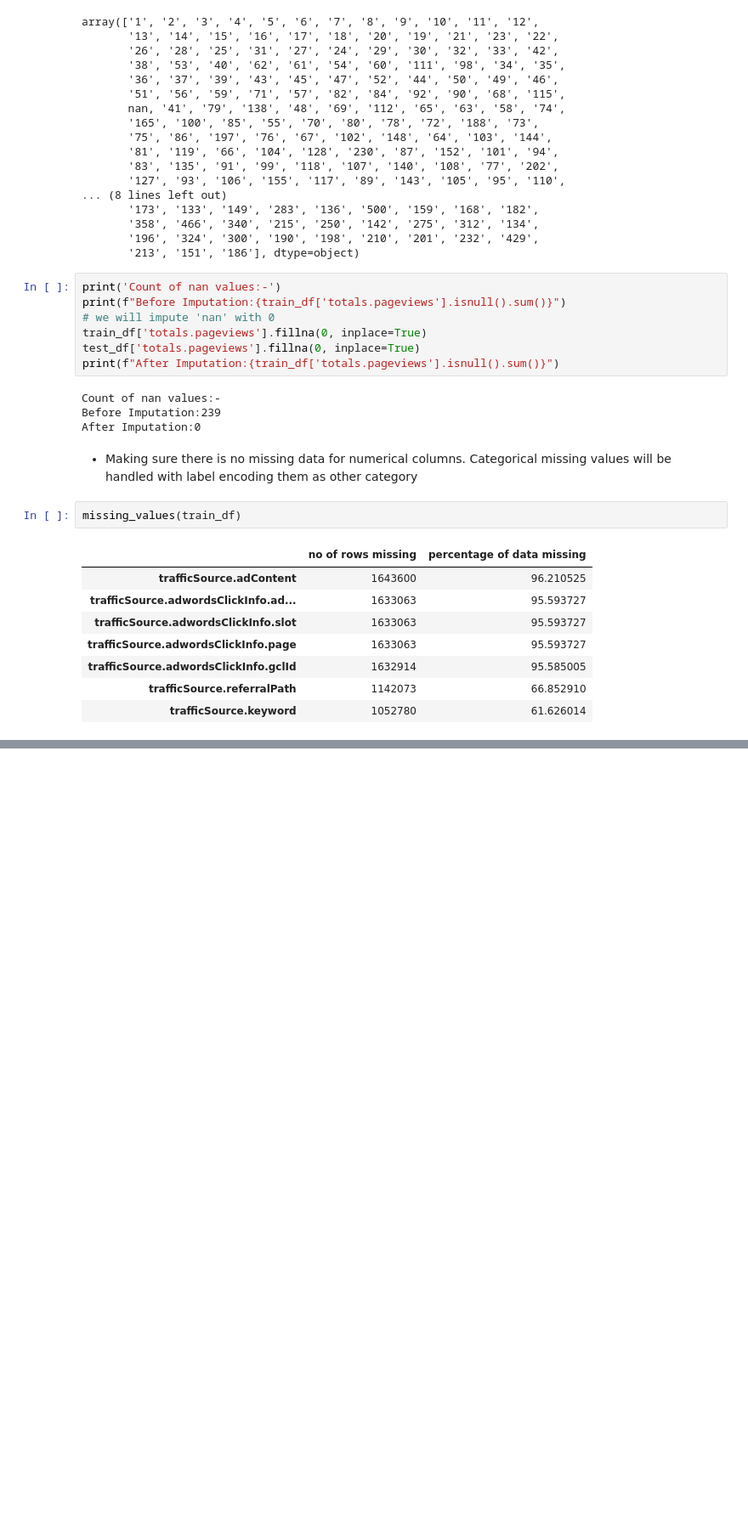
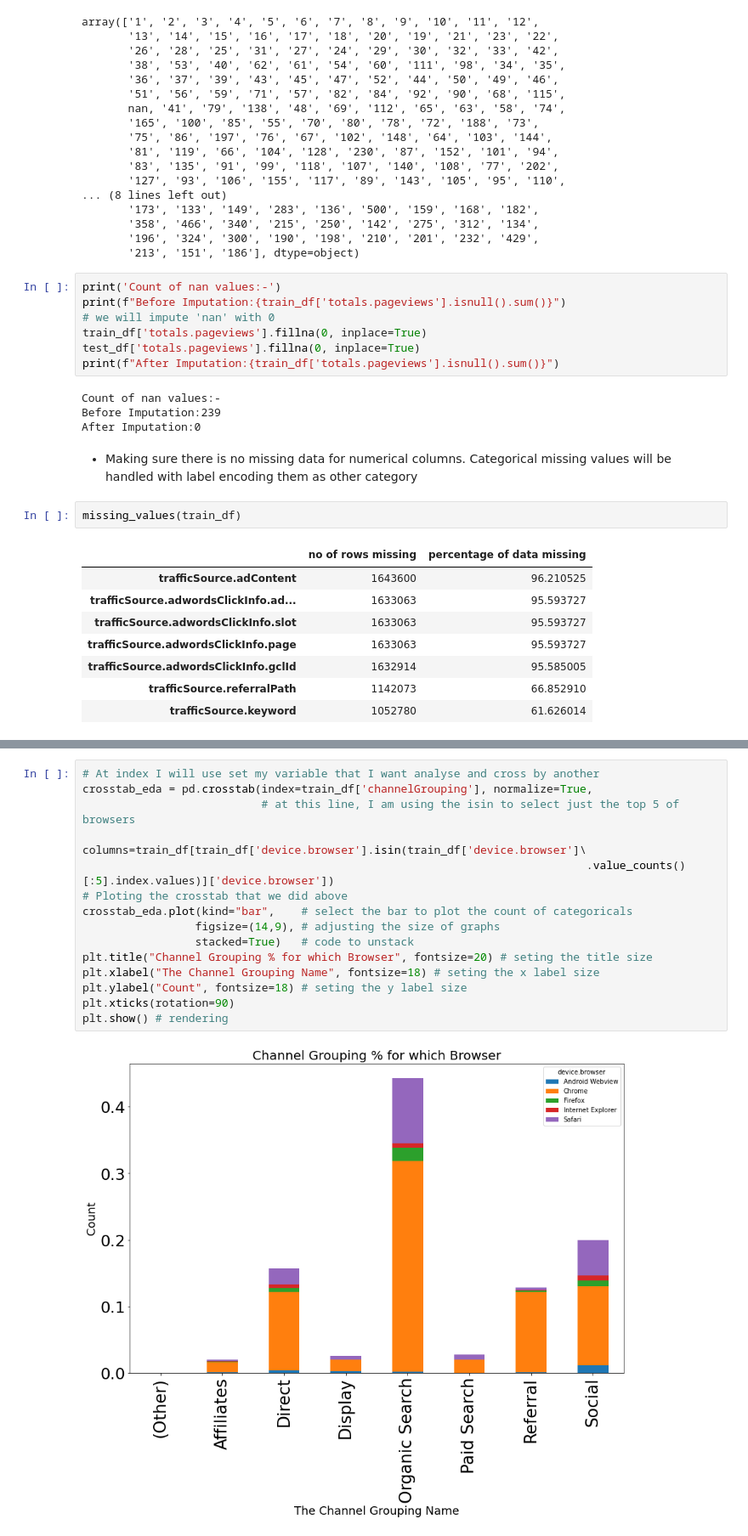
Before and after one commit to GK4444/google-revenue-prediction, a Jupyter notebook: main.ipynb, the cells around one changed output, grey strips where cells are left out. Shown: that part at 85% size. Drawn from its saved outputs; the diff is of its cells as text; blank space fills up the shorter version.

```diff
--- a/main.ipynb
+++ b/main.ipynb
@@ -511,0 +650,17 @@ True
+# %%
+# At index I will use set my variable that I want analyse and cross by another
+crosstab_eda = pd.crosstab(index=train_df['channelGrouping'], normalize=True,
+                           # at this line, I am using the isin to select just the top 5 of browsers
+                           columns=train_df[train_df['device.browser'].isin(train_df['device.browser']\
+                                                                            .value_counts()[:5].index.values)]['device.browser'])
+# Ploting the crosstab that we did above
+crosstab_eda.plot(kind="bar",    # select the bar to plot the count of categoricals
+                 figsize=(14,9), # adjusting the size of graphs
+                 stacked=True)   # code to unstack
+plt.title("Channel Grouping % for which Browser", fontsize=20) # seting the title size
+plt.xlabel("The Channel Grouping Name", fontsize=18) # seting the x label size
+plt.ylabel("Count", fontsize=18) # seting the y label size
+plt.xticks(rotation=90)
+plt.show() # rendering
+# %% [output]
+[figure, added]
```
Also changed, not shown: parts of 19 cells of this notebook.
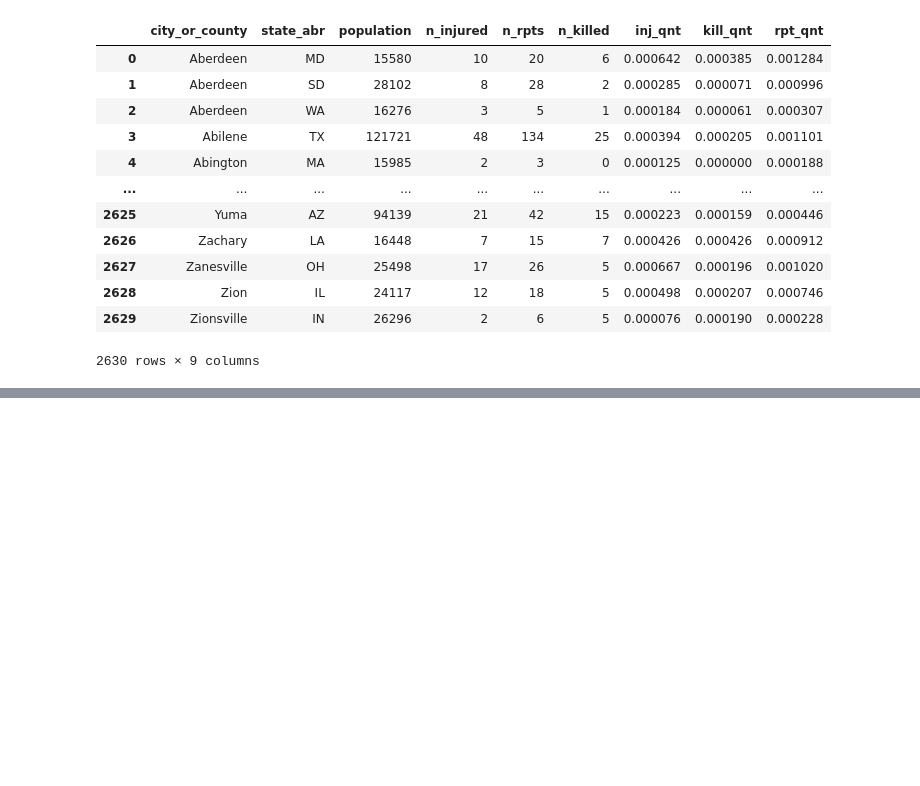
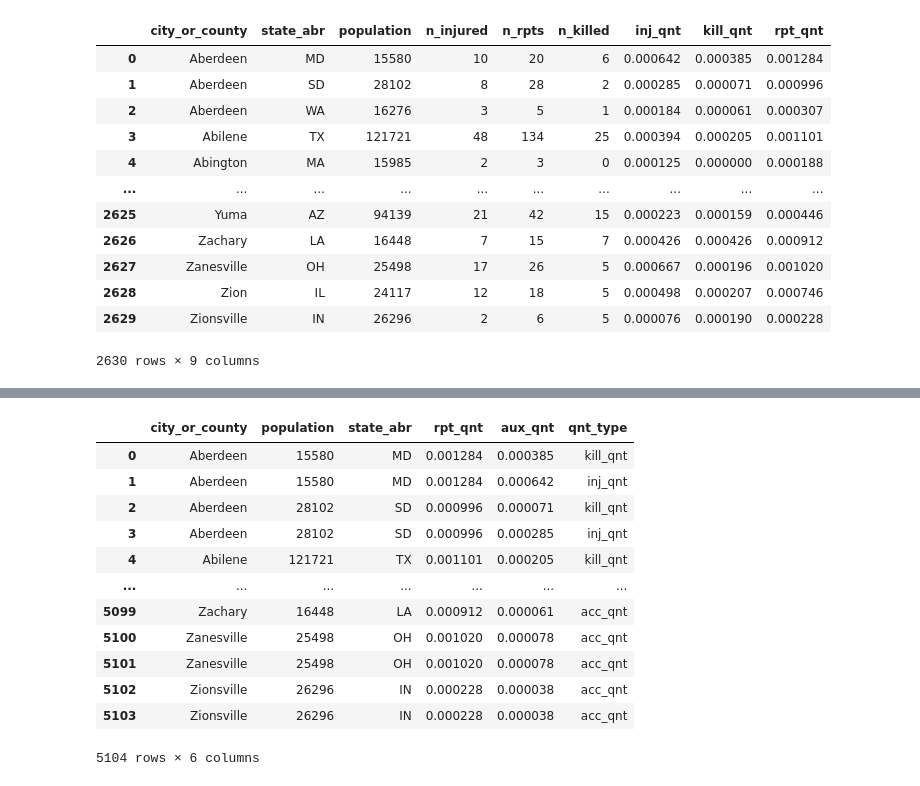
Before and after one commit to ErfanFaneian/580_final, a Jupyter notebook: stat_cruncher.ipynb, the cells around one changed output, grey strips where cells are left out. Saved outputs shown, nothing was run; the diff lists cells and outputs as text; code cells hidden in the pictures; blank space fills up the shorter version.

Commit message:
added visuals for relative numbers of accidents

```diff
--- a/stat_cruncher.ipynb
+++ b/stat_cruncher.ipynb
@@ -520,0 +504,41 @@ alt.Chart(cico_dat).mark_circle().encode(
+# %%
+acc_by_cico = pd.read_csv('stage3.csv')
+
+state_dat = pd.read_csv('vega_state_ids.csv')
+acc_by_cico = pd.merge(acc_by_cico, state_dat, how='left', on='state')
+
+state_dat = pd.read_csv('state_abrs.csv')
+acc_by_cico = pd.merge(acc_by_cico, state_dat, how='left', on='state')
+
+acc_by_cico = acc_by_cico[acc_by_cico['incident_characteristics'].str.contains('Accident')==True]
+acc_by_cico = acc_by_cico.groupby(['city_or_county', 'state_abr']).count()
+acc_by_cico.reset_index(inplace = True)
+acc_by_cico = acc_by_cico.drop(acc_by_cico.columns.difference(['city_or_county','state_abr','incident_id']), 1)
+acc_by_cico.columns=['city_or_county', 'state_abr', 'acc_rpt_count']
+acc_by_cico = pd.merge(acc_by_cico, cico_dat, how='inner', on=['city_or_county','state_abr'])
+acc_by_cico['acc_qnt'] = acc_by_cico['acc_rpt_count']/acc_by_cico['population']
+acc_by_cico = acc_by_cico.melt(['city_or_county', 'population', 'state_abr', 'rpt_qnt','qnt_type'], value_vars=['aux_qnt', 'acc_qnt'])
+
+def fix_qnt(c):
+    if c['variable'] == 'aux_qnt':
+        return c['qnt_type']
+    else:
+        return 'acc_qnt'
+acc_by_cico['fix_qnt'] = acc_by_cico.apply(fix_qnt, axis=1)
+acc_by_cico.drop(['qnt_type','variable'], 1, inplace=True)
+acc_by_cico.columns = ['aux_qnt' if x=='value' else 'qnt_type' if x=='fix_qnt' else x for x in acc_by_cico.columns]
+acc_by_cico
+# %% [output]
+|  | city_or_county | population | state_abr | rpt_qnt | aux_qnt | qnt_type |
+| 0 | Aberdeen | 15580 | MD | 0.001284 | 0.000385 | kill_qnt |
+| 1 | Aberdeen | 15580 | MD | 0.001284 | 0.000642 | inj_qnt |
+| 2 | Aberdeen | 28102 | SD | 0.000996 | 0.000071 | kill_qnt |
+| 3 | Aberdeen | 28102 | SD | 0.000996 | 0.000285 | inj_qnt |
+| 4 | Abilene | 121721 | TX | 0.001101 | 0.000205 | kill_qnt |
+| ... | ... | ... | ... | ... | ... | ... |
+| 5099 | Zachary | 16448 | LA | 0.000912 | 0.000061 | acc_qnt |
+| 5100 | Zanesville | 25498 | OH | 0.001020 | 0.000078 | acc_qnt |
+| 5101 | Zanesville | 25498 | OH | 0.001020 | 0.000078 | acc_qnt |
+| 5102 | Zionsville | 26296 | IN | 0.000228 | 0.000038 | acc_qnt |
+| 5103 | Zionsville | 26296 | IN | 0.000228 | 0.000038 | acc_qnt |
+5104 rows × 6 columns
```
Also changed, not shown: parts of 6 cells of this notebook.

────────

Task goal:
Give again, exactly, the lines from the start of the data through the one holding "Also changed, not shown: parts of 19"; omit the pictures.

Solution to this task:
Before and after one commit to GK4444/google-revenue-prediction, a Jupyter notebook: main.ipynb, the cells around one changed output, grey strips where cells are left out. Shown: that part at 85% size. Drawn from its saved outputs; the diff is of its cells as text; blank space fills up the shorter version.

```diff
--- a/main.ipynb
+++ b/main.ipynb
@@ -511,0 +650,17 @@ True
+# %%
+# At index I will use set my variable that I want analyse and cross by another
+crosstab_eda = pd.crosstab(index=train_df['channelGrouping'], normalize=True,
+                           # at this line, I am using the isin to select just the top 5 of browsers
+                           columns=train_df[train_df['device.browser'].isin(train_df['device.browser']\
+                                                                            .value_counts()[:5].index.values)]['device.browser'])
+# Ploting the crosstab that we did above
+crosstab_eda.plot(kind="bar",    # select the bar to plot the count of categoricals
+                 figsize=(14,9), # adjusting the size of graphs
+                 stacked=True)   # code to unstack
+plt.title("Channel Grouping % for which Browser", fontsize=20) # seting the title size
+plt.xlabel("The Channel Grouping Name", fontsize=18) # seting the x label size
+plt.ylabel("Count", fontsize=18) # seting the y label size
+plt.xticks(rotation=90)
+plt.show() # rendering
+# %% [output]
+[figure, added]
```
Also changed, not shown: parts of 19 cells of this notebook.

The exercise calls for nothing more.